Kick-off in Morocco


For the pilot project, the Boston team settled on Morocco for several reasons. “The geography is great because there are a lot of different climates;  it is close to Europe so close to the high-tech components needed and we have a personal contact with the ministry of agriculture. Also for legal reasons, Morocco makes a lot of sense because it launched the green Morocco plan with a goal of improving the agricultural sector while making it more eco friendly” adds Quang.


While there is a 95% electrification rate in rural areas in Morocco, it is merely enough to provide lighting and not cooling. Evaptainers’ aim is to provide their devices to farmers enabling them to transport goods.


Quang started working with 28-year-old Moroccan Yassin Maghnouj who has been now part of Evaptainers for over a year and a half as the marketing manager. The company now has seven members on board of which four are in Boston.


Produced in China, the prototype is now in its final version and 150 units are being rolled out for the pilot test in the first quarter of 2017. It will retail in rural areas at a price of $30 per unit. The company is working on testing the device within refugee camps. They recently won one of the top prizes at the MIT Enterprise Forum Innovate for Refugees Competition in partnership with Zain and MBC Hope. After this pilot test and if all goes well, the team is ready to launch.

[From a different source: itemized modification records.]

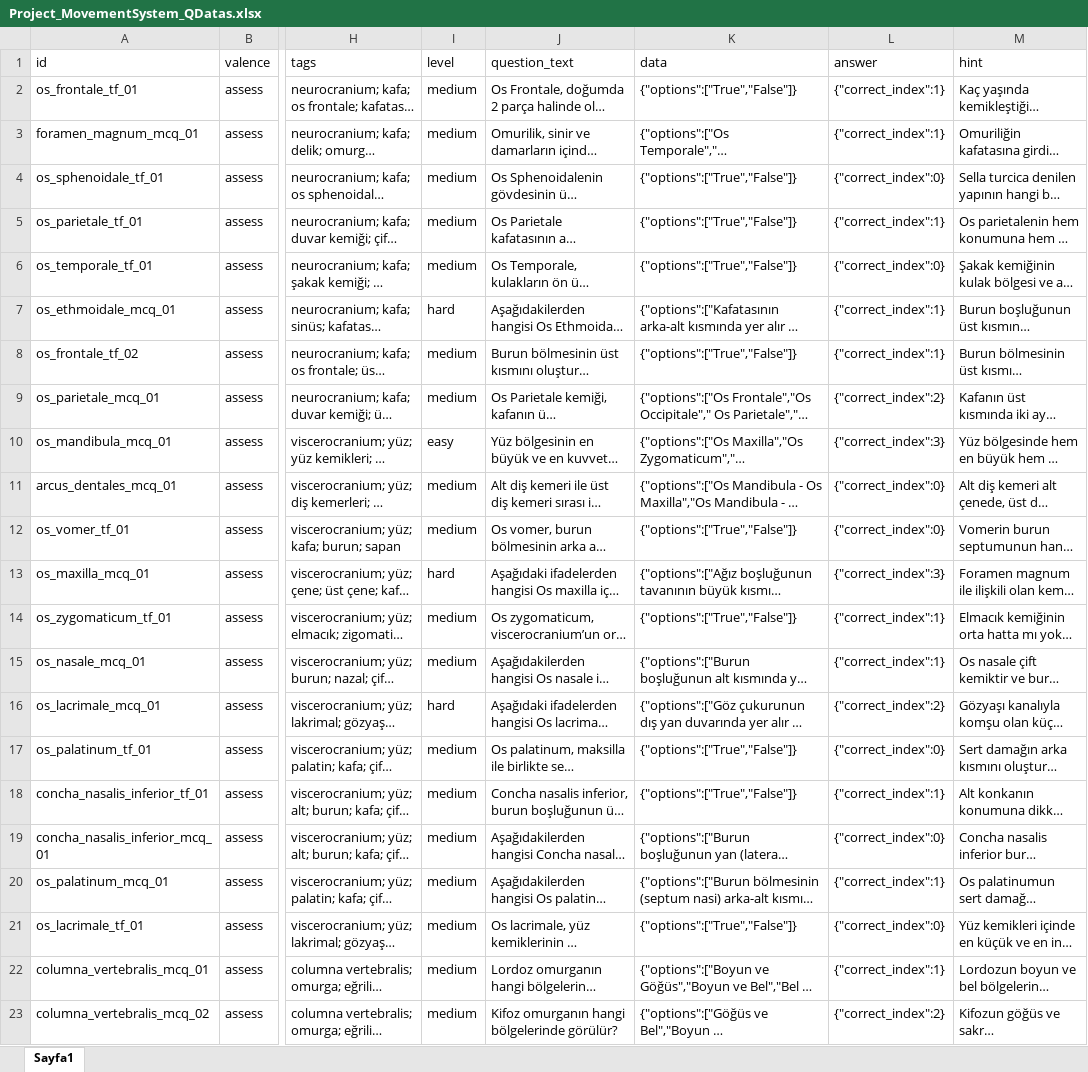
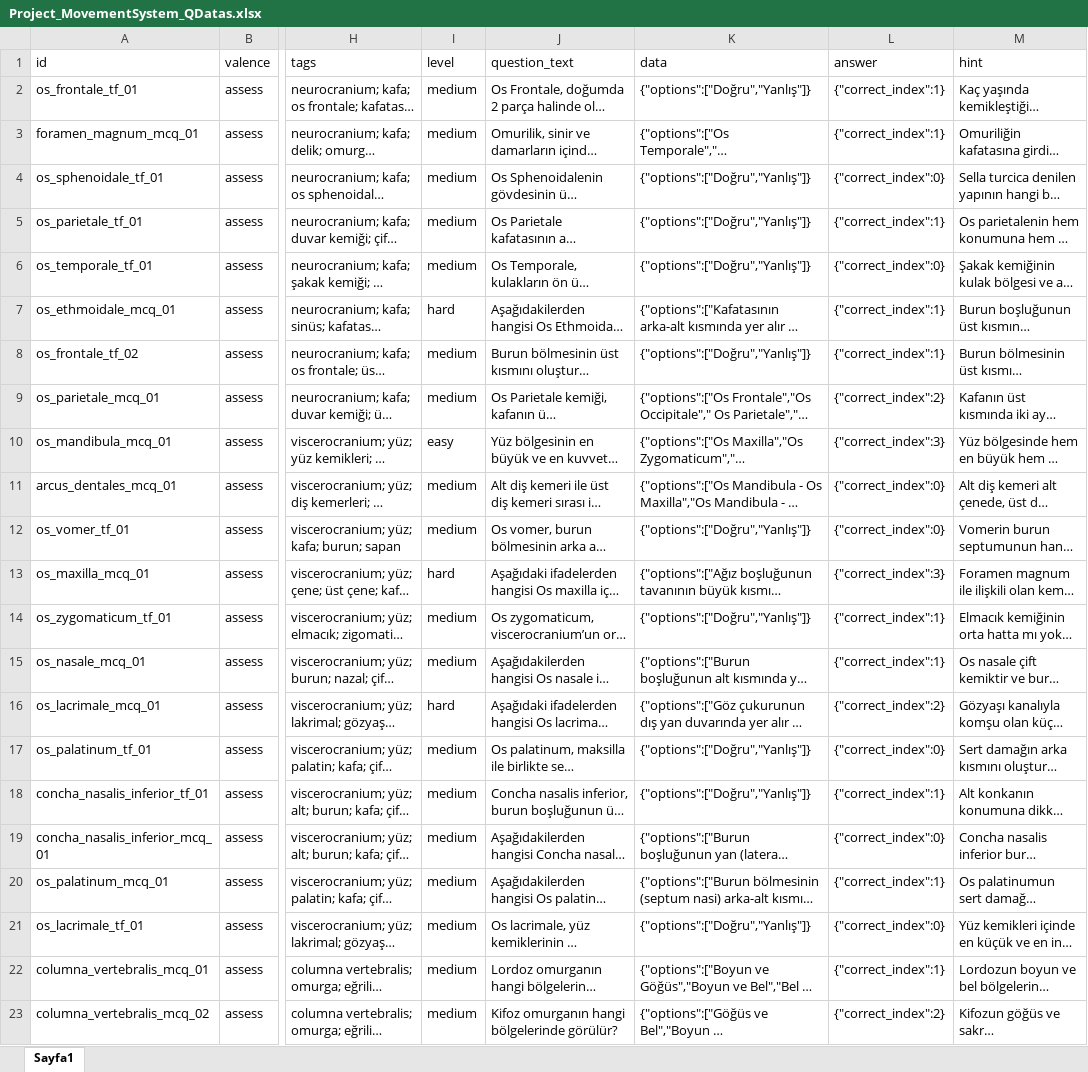
Before and after one commit to CankayaUniversity/ceng-407-408-2025-2026-VR-Anatomy-VR-Based-Educational-Interactive-Human-Anatomy-Training-Platform, an Excel workbook: ai/data/raw/Project_MovementSystem_QDatas.xlsx, sheet Sayfa1, drawn as a sheet; only a part is shown, gaps mark what is left out; long unchanged cells end in …; values as stored, in another font and other column widths than the file's, no borders; charts and pictures not drawn; the diff covers the shown part only; the diff names each change by its address in the sheet, - before the commit and + after, or states it on an @@ line.

Commit message:
I linked the movement system questions to the quiz system in a way that was suitable for the data structure. And i made changes to the dataset.

```diff
--- a/ai/data/raw/Project_MovementSystem_QDatas.xlsx (sheet Sayfa1)
+++ b/ai/data/raw/Project_MovementSystem_QDatas.xlsx (sheet Sayfa1)
-K2 (data): {"options":["True","False"]}
+K2 (data): {"options":["Doğru","Yanlış"]}
-K4:K6 (data): {"options":["True","False"]}
+K4:K6 (data): {"options":["Doğru","Yanlış"]}
-K8 (data): {"options":["True","False"]}
+K8 (data): {"options":["Doğru","Yanlış"]}
-K12 (data): {"options":["True","False"]}
+K12 (data): {"options":["Doğru","Yanlış"]}
-K14 (data): {"options":["True","False"]}
+K14 (data): {"options":["Doğru","Yanlış"]}
-K17:K18 (data): {"options":["True","False"]}
+K17:K18 (data): {"options":["Doğru","Yanlış"]}
-K21 (data): {"options":["True","False"]}
+K21 (data): {"options":["Doğru","Yanlış"]}
```
Also changed, not shown: 46 edited cells elsewhere in this sheet, 9 other files.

Their goal for the first year after launching is to sell 10,000 units.